As yet, devices have not been produced that can be easily monetized, and the market is tiny, but it seems likely that as more useful and effective brain-computer interface mechanisms are developed, the devices will come into general use, revolutionizing human capabilities. Given the nature of the products concerned, it is even possible that they will emerge before robotization has gone much further – the development of useable robots has after all been remarkably slow, compared to other developments in the tech sector. In any case, human brains equipped with direct sophisticated links into computers will be much more capable than humans alone – and will correspondingly be able to undertake much higher-level jobs, many of which are doubtless as yet unimaginable.

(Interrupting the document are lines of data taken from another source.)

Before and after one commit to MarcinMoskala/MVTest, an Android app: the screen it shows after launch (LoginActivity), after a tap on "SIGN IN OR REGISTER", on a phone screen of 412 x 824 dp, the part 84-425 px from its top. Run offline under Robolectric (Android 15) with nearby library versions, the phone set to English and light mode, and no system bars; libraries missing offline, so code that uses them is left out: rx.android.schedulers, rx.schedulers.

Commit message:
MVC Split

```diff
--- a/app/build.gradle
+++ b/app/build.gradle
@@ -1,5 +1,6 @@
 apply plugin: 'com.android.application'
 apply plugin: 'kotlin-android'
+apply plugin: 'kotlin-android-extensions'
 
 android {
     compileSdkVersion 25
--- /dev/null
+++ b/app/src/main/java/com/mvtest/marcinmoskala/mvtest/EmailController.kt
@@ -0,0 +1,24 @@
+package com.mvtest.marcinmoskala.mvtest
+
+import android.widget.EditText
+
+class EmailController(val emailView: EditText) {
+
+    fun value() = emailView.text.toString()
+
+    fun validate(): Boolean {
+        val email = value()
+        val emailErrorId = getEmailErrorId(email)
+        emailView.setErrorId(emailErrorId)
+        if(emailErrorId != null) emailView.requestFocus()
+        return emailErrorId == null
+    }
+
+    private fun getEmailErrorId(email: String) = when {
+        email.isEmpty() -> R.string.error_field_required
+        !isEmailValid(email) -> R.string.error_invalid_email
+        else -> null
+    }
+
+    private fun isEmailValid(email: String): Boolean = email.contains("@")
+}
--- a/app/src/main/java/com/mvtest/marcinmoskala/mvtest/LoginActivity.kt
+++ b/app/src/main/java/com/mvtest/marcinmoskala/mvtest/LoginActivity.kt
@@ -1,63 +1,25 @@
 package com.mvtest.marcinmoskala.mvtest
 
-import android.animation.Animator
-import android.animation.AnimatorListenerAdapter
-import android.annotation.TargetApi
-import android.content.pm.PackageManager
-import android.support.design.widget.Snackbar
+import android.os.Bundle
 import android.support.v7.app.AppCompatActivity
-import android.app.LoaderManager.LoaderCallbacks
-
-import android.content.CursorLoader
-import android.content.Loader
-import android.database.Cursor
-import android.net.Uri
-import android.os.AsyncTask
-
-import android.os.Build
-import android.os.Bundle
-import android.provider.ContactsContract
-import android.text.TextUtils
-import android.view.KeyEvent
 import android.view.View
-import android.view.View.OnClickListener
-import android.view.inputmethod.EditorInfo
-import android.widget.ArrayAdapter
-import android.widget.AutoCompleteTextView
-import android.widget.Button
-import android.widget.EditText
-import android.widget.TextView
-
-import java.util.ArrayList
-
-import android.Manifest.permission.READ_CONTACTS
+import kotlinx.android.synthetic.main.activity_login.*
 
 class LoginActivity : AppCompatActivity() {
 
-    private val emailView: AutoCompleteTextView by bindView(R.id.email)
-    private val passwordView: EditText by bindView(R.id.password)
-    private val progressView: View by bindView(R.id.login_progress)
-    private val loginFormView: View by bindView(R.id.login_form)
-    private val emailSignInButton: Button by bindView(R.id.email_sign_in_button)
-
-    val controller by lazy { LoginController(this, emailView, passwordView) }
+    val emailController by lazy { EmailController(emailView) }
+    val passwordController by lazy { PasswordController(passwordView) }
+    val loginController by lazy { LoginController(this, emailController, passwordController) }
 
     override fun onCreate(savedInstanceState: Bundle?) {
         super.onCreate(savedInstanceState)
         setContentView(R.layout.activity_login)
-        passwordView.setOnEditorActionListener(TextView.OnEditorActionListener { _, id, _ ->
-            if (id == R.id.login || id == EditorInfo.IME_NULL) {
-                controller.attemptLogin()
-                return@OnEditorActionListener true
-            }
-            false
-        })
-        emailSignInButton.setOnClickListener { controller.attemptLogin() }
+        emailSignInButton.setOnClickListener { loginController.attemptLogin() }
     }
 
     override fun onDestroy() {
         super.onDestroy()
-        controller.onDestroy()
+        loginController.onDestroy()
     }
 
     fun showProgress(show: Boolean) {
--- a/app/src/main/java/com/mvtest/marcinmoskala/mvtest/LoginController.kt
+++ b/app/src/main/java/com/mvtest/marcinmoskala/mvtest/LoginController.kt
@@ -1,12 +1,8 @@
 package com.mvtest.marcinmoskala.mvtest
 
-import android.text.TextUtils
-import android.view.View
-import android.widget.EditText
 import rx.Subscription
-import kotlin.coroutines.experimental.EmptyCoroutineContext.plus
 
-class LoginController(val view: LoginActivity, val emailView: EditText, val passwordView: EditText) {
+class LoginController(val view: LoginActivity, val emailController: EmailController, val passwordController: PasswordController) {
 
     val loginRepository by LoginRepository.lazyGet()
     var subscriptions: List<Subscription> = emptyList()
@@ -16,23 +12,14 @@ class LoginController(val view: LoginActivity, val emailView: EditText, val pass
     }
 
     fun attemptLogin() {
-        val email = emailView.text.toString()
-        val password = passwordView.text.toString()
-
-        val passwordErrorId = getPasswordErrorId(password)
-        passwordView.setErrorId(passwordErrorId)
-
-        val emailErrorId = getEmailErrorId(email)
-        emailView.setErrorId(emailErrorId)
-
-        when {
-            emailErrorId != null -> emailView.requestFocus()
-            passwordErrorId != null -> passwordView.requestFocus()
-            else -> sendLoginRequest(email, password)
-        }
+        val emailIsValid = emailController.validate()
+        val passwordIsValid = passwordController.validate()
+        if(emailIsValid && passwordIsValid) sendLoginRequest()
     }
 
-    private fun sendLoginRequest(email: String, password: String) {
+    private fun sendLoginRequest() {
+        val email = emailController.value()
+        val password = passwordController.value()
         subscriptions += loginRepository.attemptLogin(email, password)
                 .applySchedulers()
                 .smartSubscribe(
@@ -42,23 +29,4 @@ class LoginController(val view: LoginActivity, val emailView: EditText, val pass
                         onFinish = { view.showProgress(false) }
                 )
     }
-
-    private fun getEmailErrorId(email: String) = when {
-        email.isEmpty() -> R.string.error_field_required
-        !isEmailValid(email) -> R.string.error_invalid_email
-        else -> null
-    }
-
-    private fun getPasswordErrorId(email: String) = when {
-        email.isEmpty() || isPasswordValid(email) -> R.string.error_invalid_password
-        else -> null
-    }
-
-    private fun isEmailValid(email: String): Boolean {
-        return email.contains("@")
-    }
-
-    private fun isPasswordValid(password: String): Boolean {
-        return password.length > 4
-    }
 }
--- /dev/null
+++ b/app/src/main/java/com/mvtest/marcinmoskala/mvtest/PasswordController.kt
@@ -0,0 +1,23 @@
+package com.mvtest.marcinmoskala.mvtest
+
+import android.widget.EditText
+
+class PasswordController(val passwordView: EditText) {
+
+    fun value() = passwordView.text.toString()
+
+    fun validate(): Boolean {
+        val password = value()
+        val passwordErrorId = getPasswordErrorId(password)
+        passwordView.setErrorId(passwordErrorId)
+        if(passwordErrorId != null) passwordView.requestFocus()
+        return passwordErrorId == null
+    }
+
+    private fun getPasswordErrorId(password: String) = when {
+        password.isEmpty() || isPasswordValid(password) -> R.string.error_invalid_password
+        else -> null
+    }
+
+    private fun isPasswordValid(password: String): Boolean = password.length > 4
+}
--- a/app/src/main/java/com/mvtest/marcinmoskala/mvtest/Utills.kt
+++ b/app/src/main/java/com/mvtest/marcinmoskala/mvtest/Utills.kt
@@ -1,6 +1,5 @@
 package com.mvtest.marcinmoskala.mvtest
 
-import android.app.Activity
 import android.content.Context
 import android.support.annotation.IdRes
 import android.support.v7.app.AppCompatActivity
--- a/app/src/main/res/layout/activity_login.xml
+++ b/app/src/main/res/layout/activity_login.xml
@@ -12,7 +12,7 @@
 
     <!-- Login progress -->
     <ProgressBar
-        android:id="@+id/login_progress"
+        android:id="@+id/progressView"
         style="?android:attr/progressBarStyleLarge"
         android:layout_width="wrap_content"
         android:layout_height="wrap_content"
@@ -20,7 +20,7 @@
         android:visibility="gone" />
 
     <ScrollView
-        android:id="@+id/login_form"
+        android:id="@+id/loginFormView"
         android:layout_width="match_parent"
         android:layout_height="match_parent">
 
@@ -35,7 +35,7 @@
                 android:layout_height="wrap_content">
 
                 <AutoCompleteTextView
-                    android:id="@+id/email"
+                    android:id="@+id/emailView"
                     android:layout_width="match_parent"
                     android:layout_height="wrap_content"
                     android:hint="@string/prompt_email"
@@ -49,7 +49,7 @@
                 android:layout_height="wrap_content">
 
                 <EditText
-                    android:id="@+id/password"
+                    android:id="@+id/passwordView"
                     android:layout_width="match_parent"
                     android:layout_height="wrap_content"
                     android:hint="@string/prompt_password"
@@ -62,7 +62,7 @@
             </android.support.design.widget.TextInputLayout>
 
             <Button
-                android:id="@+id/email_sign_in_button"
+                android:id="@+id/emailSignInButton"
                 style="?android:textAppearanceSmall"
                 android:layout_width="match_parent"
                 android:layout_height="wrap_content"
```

The other potential advance, even more prone to subversion by regulators, is direct genetic manipulation to improve the intellectual capabilities of mankind. Even in our current state, intelligent people are more capable of amusing themselves non-destructively than stupid ones. Should human capabilities be genetically enhanced significantly, then it likely that some people would be able to find new unimaginable sources of employment producing new unimaginable products and services, while even the lesser intellects would be able to enjoy Keynes’ 1930 dream of a 15-hour workweek followed by ample leisure enjoying the artistic, musical and creative output of mankind. If each person had sufficient intellectual resources, Satan would be thwarted and mass leisure would be no bad thing.

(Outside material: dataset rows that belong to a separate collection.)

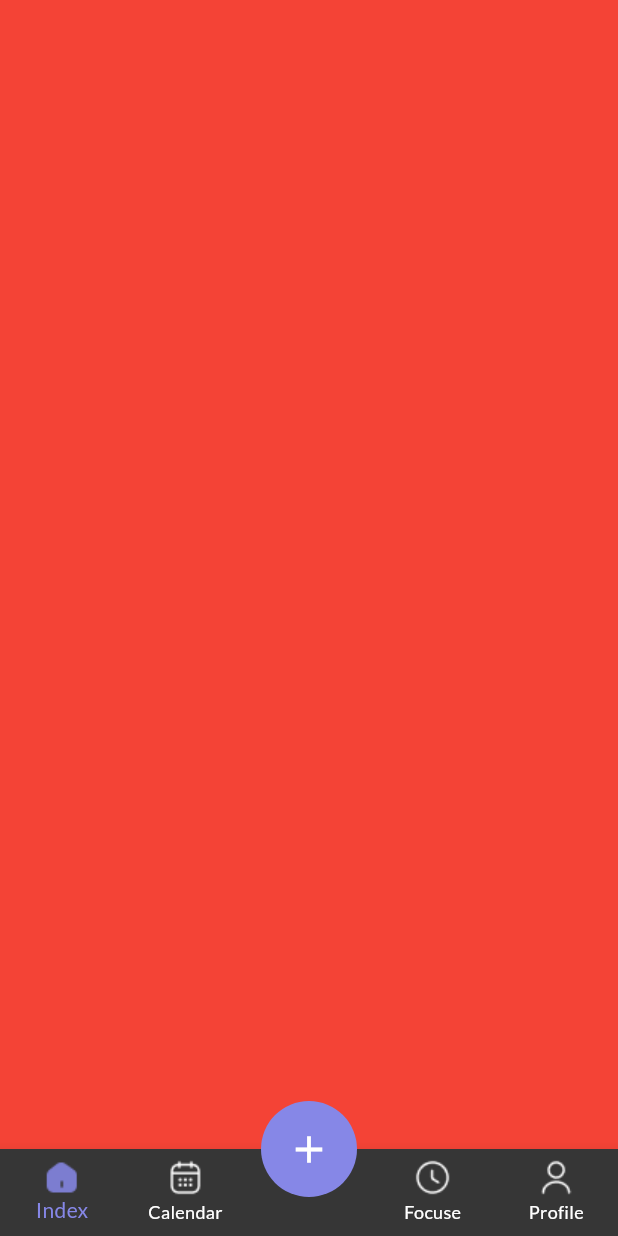
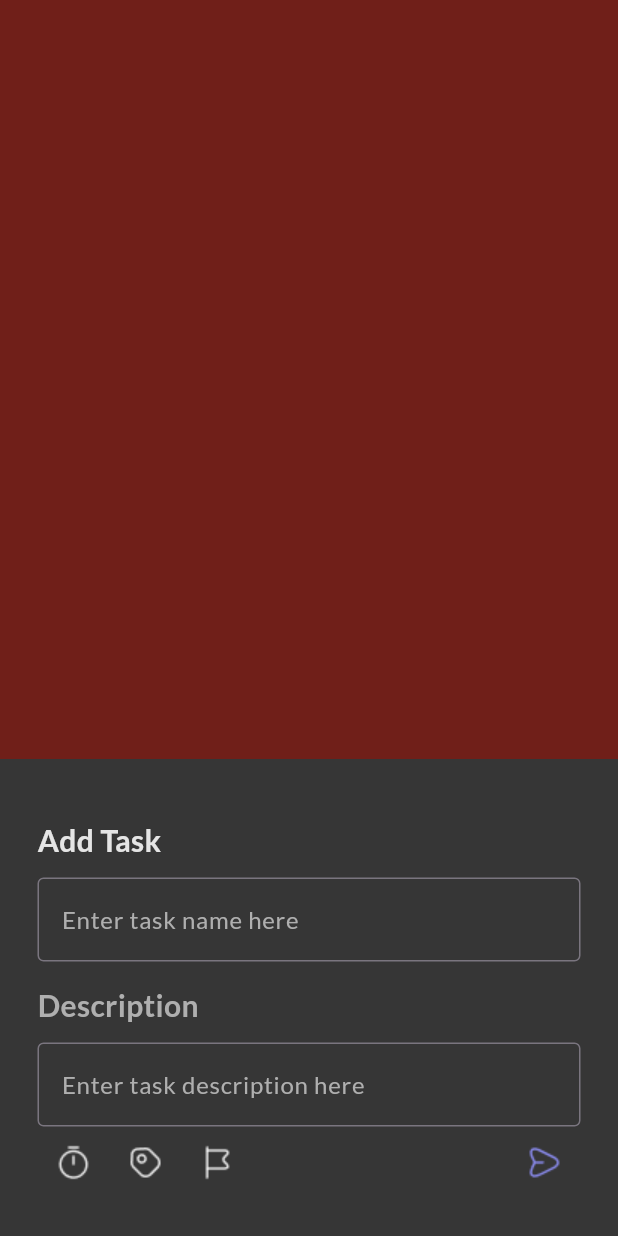
Before and after one commit to NgocDangVan/todolist_pro_app, a Flutter app: the MainPage screen opened directly, after a tap on the "add" icon, on a phone screen of 412 x 824 dp. Run offline on Flutter 3.47's test engine with Material 3 defaults, Android fonts, the phone set to English and light mode, and no system bars; our stand-ins replace easy_localization, flutter_colorpicker, hive, realm, shared_preferences; missing offline and left inert: dart:ffi, flutter_iconpicker; accounts and stored records are empty; generated files the repository leaves out were written again.

Commit message:
create task

```diff
--- a/assets/translations/en.json
+++ b/assets/translations/en.json
@@ -10,5 +10,9 @@
   "Create_category_form_category_background_color_label": "Category color :",
   "Create_category_form_category_icon_text_color_label": "Category icon & text color :",
   "Create_category_form_category_preview": "Category preview :",
-  "Create_category_create_button": "Create Category"
+  "Create_category_create_button": "Create Category",
+  "Create_task_name_label" : "Add Task",
+  "Create_task_name_place" : "Enter task name here",
+  "Create_task_desc_label" : "Description",
+  "Create_task_desc_place" : "Enter task description here"
 }
--- a/assets/translations/vi.json
+++ b/assets/translations/vi.json
@@ -8,5 +8,10 @@
   "Create_category_form_category_icon_label": "Category icon: ",
   "Create_category_form_category_icon_placeholder": "Choose icon from library",
   "Create_category_form_category_background_color_label": "Category color :",
-  "Create_category_create_button": "Create Category"
+  "Create_category_form_category_icon_text_color_label": "Category icon & text color :",
+  "Create_category_create_button": "Create Category",
+  "Create_task_name_label" : "Add Task",
+  "Create_task_name_place" : "Enter task name here",
+  "Create_task_desc_label" : "Description",
+  "Create_task_desc_place" : "Enter task description here"
 }
--- a/lib/main.dart
+++ b/lib/main.dart
@@ -30,7 +30,7 @@ class MyApp extends StatelessWidget {
       localizationsDelegates: context.localizationDelegates,
       locale: context.locale,
       supportedLocales: context.supportedLocales,
-      home: CreateOrEditCategory(),
+      home: MainPage(),
     );
   }
 }
--- a/lib/ui/main/main_page.dart
+++ b/lib/ui/main/main_page.dart
@@ -1,4 +1,5 @@
 import 'package:flutter/material.dart';
+import 'package:todo_list_app/ui/task/create_task_page.dart';
 
 class MainPage extends StatefulWidget {
   const MainPage({super.key});
@@ -132,7 +133,9 @@ class _MainPageState extends State<MainPage> {
             color: const Color(0xFF8687E7),
             borderRadius: BorderRadius.circular(32)),
         child: IconButton(
-          onPressed: () {},
+          onPressed: () {
+            _onShowCreateTask.call();
+          },
           icon: Icon(
             Icons.add,
             size: 30,
@@ -143,4 +146,15 @@ class _MainPageState extends State<MainPage> {
       floatingActionButtonLocation: FloatingActionButtonLocation.centerDocked,
     );
   }
+
+  void _onShowCreateTask() {
+    showModalBottomSheet(
+        context: context,
+        isScrollControlled: true,
+        builder: (context) {
+          return Padding(
+              padding: MediaQuery.of(context).viewInsets,
+              child: const CreateTaskPage());
+        });
+  }
 }
--- /dev/null
+++ b/lib/ui/task/create_task_page.dart
@@ -0,0 +1,164 @@
+import 'package:easy_localization/easy_localization.dart';
+import 'package:flutter/material.dart';
+
+class CreateTaskPage extends StatefulWidget {
+  const CreateTaskPage({super.key});
+
+  @override
+  State<CreateTaskPage> createState() => _CreateTaskPageState();
+}
+
+class _CreateTaskPageState extends State<CreateTaskPage> {
+  final _nameTaskTextController = TextEditingController();
+  final _descTaskTextController = TextEditingController();
+  @override
+  Widget build(BuildContext context) {
+    return Container(
+      color: Color(0xFF363636),
+      child: SafeArea(
+        child: Container(
+          padding: const EdgeInsets.all(25),
+          child: _buildBodyPage(),
+        ),
+      ),
+    );
+  }
+
+  Widget _buildBodyPage() {
+    return Form(
+        child: Column(
+      mainAxisAlignment: MainAxisAlignment.start,
+      crossAxisAlignment: CrossAxisAlignment.start,
+      mainAxisSize: MainAxisSize.min,
+      children: [
+        _buildTaskNameField(),
+        _buildTaskDescField(),
+        _buildTaskActionField()
+      ],
+    ));
+  }
+
+  Widget _buildTaskNameField() {
+    return Container(
+      margin: const EdgeInsets.only(top: 15),
+      child: Column(
+        mainAxisAlignment: MainAxisAlignment.start,
+        crossAxisAlignment: CrossAxisAlignment.start,
+        children: [
+          Text("Create_task_name_label",
+                  style: TextStyle(
+                      fontSize: 20,
+                      fontWeight: FontWeight.bold,
+                      color: Colors.white.withOpacity(0.87)))
+              .tr(),
+          Container(
+            margin: EdgeInsets.only(top: 10),
+            child: TextFormField(
+              controller: _nameTaskTextController,
+              style: const TextStyle(fontSize: 16, color: Colors.white),
+              decoration: InputDecoration(
+                  hintText: "Create_task_name_place".tr(),
+                  hintStyle: TextStyle(fontSize: 16, color: Color(0XFFAFAFAF)),
+                  border: OutlineInputBorder(
+                      borderRadius: BorderRadius.circular(4),
+                      borderSide:
+                          BorderSide(width: 1, color: Color(0xFF979797)))),
+              onChanged: (String? value) {
+                setState(() {});
+              },
+            ),
+          )
+        ],
+      ),
+    );
+  }
+
+  Widget _buildTaskDescField() {
+    return Container(
+      margin: EdgeInsets.only(top: 15),
+      child: Column(
+        mainAxisAlignment: MainAxisAlignment.start,
+        crossAxisAlignment: CrossAxisAlignment.start,
+        children: [
+          Text("Create_task_desc_label",
+                  style: TextStyle(
+                      fontSize: 20,
+                      fontWeight: FontWeight.bold,
+                      color: Color(0xFFAFAFAF)))
+              .tr(),
+          Container(
+            margin: EdgeInsets.only(top: 10),
+            child: TextFormField(
+              controller: _descTaskTextController,
+              style: const TextStyle(fontSize: 16, color: Colors.white),
+              decoration: InputDecoration(
+                  hintText: "Create_task_desc_place".tr(),
+                  hintStyle: TextStyle(fontSize: 16, color: Color(0XFFAFAFAF)),
+                  border: OutlineInputBorder(
+                      borderRadius: BorderRadius.circular(4),
+                      borderSide:
+                          BorderSide(width: 1, color: Color(0xFF979797)))),
+              onChanged: (String? value) {
+                setState(() {});
+              },
+            ),
+          )
+        ],
+      ),
+    );
+  }
+
+  Widget _buildTaskActionField() {
+    return Row(
+      mainAxisAlignment: MainAxisAlignment.start,
+      crossAxisAlignment: CrossAxisAlignment.start,
+      children: [
+        Expanded(
+          child: Row(
+            mainAxisAlignment: MainAxisAlignment.start,
+            crossAxisAlignment: CrossAxisAlignment.start,
+            children: [
+              IconButton(
+                onPressed: () {},
+                icon: Image.asset(
+                  "assets/images/timer.png",
+                  width: 24,
+                  height: 24,
+                  fit: BoxFit.fill,
+                ),
+              ),
+              IconButton(
+                onPressed: () {},
+                icon: Image.asset(
+                  "assets/images/tag.png",
+                  width: 24,
+                  height: 24,
+                  fit: BoxFit.fill,
+                ),
+              ),
+              IconButton(
+                onPressed: () {},
+                icon: Image.asset(
+                  "assets/images/flag.png",
+                  width: 24,
+                  height: 24,
+                  fit: BoxFit.fill,
+                ),
+              )
+            ],
+          ),
+        ),
+        //Button Send
+        IconButton(
+          onPressed: () {},
+          icon: Image.asset(
+            "assets/images/send.png",
+            width: 24,
+            height: 24,
+            fit: BoxFit.fill,
+          ),
+        ),
+      ],
+    );
+  }
+}
```
Also changed, not shown: assets/images/2.0x/flag@2x.png (added), assets/images/2.0x/send@2x.png (added), assets/images/2.0x/tag@2x.png (added), assets/images/2.0x/timer@2x.png (added), assets/images/3.0x/flag@3x.png (added), assets/images/3.0x/tag@2x.png (added), assets/images/3.0x/tag@3x.png (added), assets/images/3.0x/timer@3x.png (added), assets/images/flag.png (added), assets/images/send.png (added), assets/images/tag.png (added), assets/images/timer.png (added).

As usual, the free market has potential solutions to the problem of robot redundancy, if it is allowed to reach them. By improving human capabilities through machines that help humans to function, and by improving humans themselves through genetic engineering, we can ensure that human development keeps up with robotics, so that the human race’s potential is maximized, and robots become invaluable helpers in achieving that potential. By this means a long-term utopia is attainable, in which a more limited population of humans can lead lives both productive and leisured at very high standards of living, with their Downton Abbeys staffed by impeccably behaved robot servants.

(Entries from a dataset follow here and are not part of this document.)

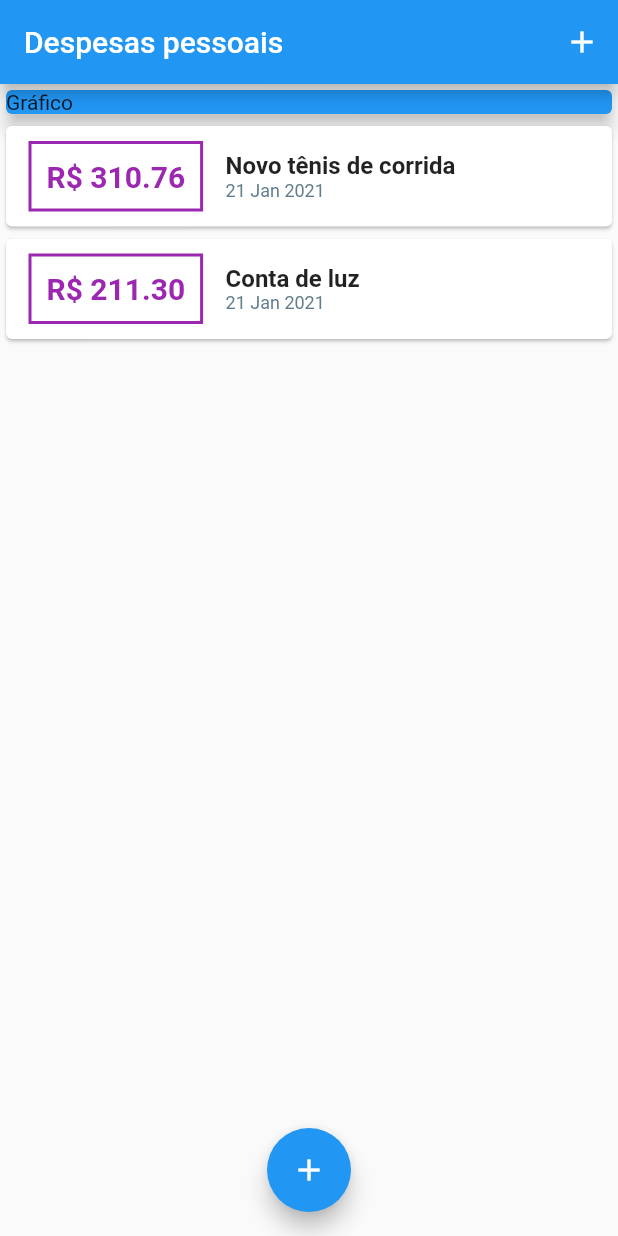
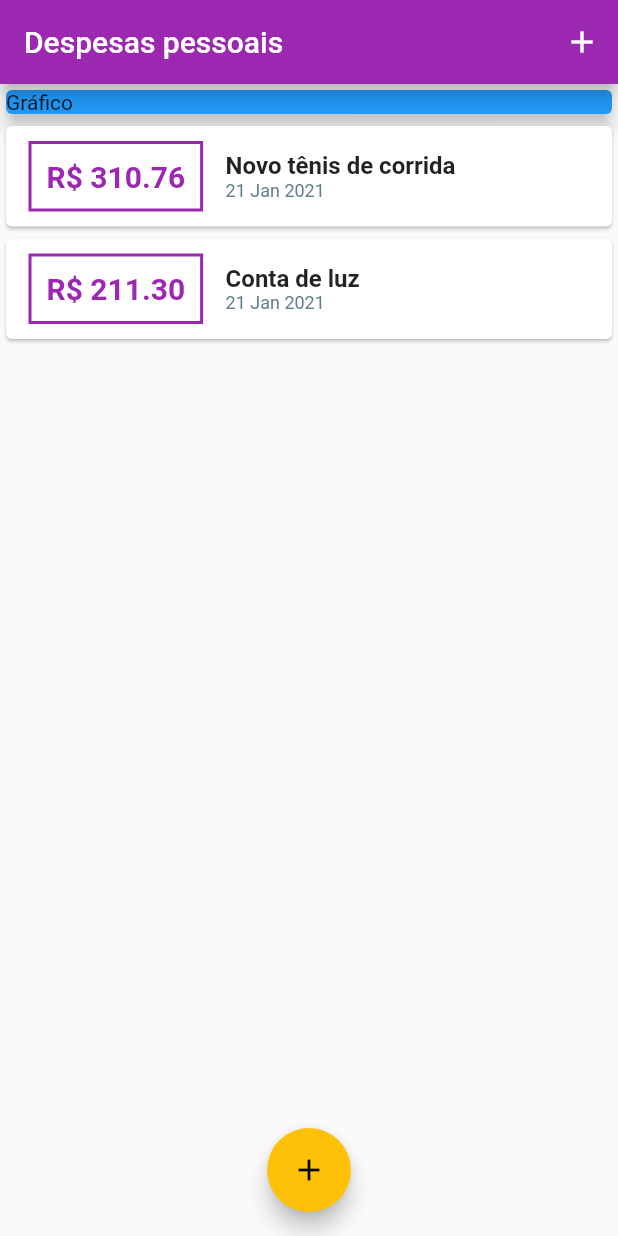
Before and after one commit to jeanpandolfi/despesas_pessoais-flutter, a Flutter app: the screen it shows after launch, on a phone screen of 412 x 824 dp. Run offline on Flutter 3.47's test engine with Material 2 defaults, Android fonts, the phone set to English and light mode, and no system bars.

Commit message:
Definindo um tema para a aplicação

```diff
--- a/lib/components/transaction_list.dart
+++ b/lib/components/transaction_list.dart
@@ -26,7 +26,7 @@ class TransactionList extends StatelessWidget {
                       style: TextStyle(
                           fontWeight: FontWeight.bold,
                           fontSize: 20,
-                          color: Colors.purple
+                          color: Theme.of(context).primaryColor
                       ),
                     ),
                     margin: EdgeInsets.symmetric(
@@ -35,7 +35,7 @@ class TransactionList extends StatelessWidget {
                     ),
                     decoration: BoxDecoration(
                         border: Border.all(
-                            color: Colors.purple,
+                            color: Theme.of(context).primaryColor,
                             width: 2
                         )
                     ),
--- a/lib/main.dart
+++ b/lib/main.dart
@@ -15,7 +15,11 @@ class DespesasApp extends StatelessWidget{
   @override
   Widget build(BuildContext context) {
     return MaterialApp(
-      home: MyHomePage()
+      home: MyHomePage(),
+      theme: ThemeData(
+        primarySwatch: Colors.purple,
+        accentColor: Colors.amber
+      ),
     );
   }
 
```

“Robots are us” is a useful dystopia, showing us the nightmare of a society in which dead computer programmers embodied in robot software combine to reduce the life potentials of the living. Given the misguided tendencies of the world’s policymakers, it is even a likely dystopia. But it is not an inevitable one.
(The Bear’s Lair is a weekly column that is intended to appear each Monday, an appropriately gloomy day of the week. Its rationale is that the proportion of “sell” recommendations put out by Wall Street houses remains far below that of “buy” recommendations. Accordingly, investors have an excess of positive information and very little negative information. The column thus takes the ursine view of life and the market, in the hope that it may be usefully different from what investors see elsewhere.)
Martin Hutchinson is the author of “Great Conservatives” (Academica Press, 2005) — details can be found on the Web site www.greatconservatives.com and co-author with Professor Kevin Dowd of “Alchemists of Loss” (Wiley – 2010). Both now available on Amazon.com, Great Conservatives only in a Kindle edition, Alchemists of Loss in both Kindle and print editions.